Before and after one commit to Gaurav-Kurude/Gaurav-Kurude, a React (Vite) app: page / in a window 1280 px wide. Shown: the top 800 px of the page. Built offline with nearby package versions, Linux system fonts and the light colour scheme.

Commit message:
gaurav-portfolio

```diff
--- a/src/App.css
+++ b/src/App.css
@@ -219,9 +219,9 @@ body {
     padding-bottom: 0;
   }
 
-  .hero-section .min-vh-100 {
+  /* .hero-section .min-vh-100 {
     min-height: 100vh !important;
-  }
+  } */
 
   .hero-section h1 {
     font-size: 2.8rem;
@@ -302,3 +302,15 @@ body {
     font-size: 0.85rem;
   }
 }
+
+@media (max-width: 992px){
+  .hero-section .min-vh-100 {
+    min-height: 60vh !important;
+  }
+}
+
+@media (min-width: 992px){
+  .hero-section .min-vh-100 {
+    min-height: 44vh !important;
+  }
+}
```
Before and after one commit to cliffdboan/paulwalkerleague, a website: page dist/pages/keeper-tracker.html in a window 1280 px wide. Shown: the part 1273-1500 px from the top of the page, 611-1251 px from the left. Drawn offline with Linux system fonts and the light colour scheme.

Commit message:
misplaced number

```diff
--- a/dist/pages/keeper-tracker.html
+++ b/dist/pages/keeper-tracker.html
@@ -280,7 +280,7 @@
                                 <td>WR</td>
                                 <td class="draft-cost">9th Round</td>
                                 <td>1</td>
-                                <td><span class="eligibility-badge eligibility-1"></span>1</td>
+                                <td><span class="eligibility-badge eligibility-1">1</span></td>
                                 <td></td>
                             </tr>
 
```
--------
* **Work instruction**
All the entries above need to be repeated word for word.

* **Solution for this exercise**
Before and after one commit to Gaurav-Kurude/Gaurav-Kurude, a React (Vite) app: page / in a window 1280 px wide. Shown: the top 800 px of the page. Built offline with nearby package versions, Linux system fonts and the light colour scheme.

Commit message:
gaurav-portfolio

```diff
--- a/src/App.css
+++ b/src/App.css
@@ -219,9 +219,9 @@ body {
     padding-bottom: 0;
   }
 
-  .hero-section .min-vh-100 {
+  /* .hero-section .min-vh-100 {
     min-height: 100vh !important;
-  }
+  } */
 
   .hero-section h1 {
     font-size: 2.8rem;
@@ -302,3 +302,15 @@ body {
     font-size: 0.85rem;
   }
 }
+
+@media (max-width: 992px){
+  .hero-section .min-vh-100 {
+    min-height: 60vh !important;
+  }
+}
+
+@media (min-width: 992px){
+  .hero-section .min-vh-100 {
+    min-height: 44vh !important;
+  }
+}
```
Before and after one commit to cliffdboan/paulwalkerleague, a website: page dist/pages/keeper-tracker.html in a window 1280 px wide. Shown: the part 1273-1500 px from the top of the page, 611-1251 px from the left. Drawn offline with Linux system fonts and the light colour scheme.

Commit message:
misplaced number

```diff
--- a/dist/pages/keeper-tracker.html
+++ b/dist/pages/keeper-tracker.html
@@ -280,7 +280,7 @@
                                 <td>WR</td>
                                 <td class="draft-cost">9th Round</td>
                                 <td>1</td>
-                                <td><span class="eligibility-badge eligibility-1"></span>1</td>
+                                <td><span class="eligibility-badge eligibility-1">1</span></td>
                                 <td></td>
                             </tr>
 
```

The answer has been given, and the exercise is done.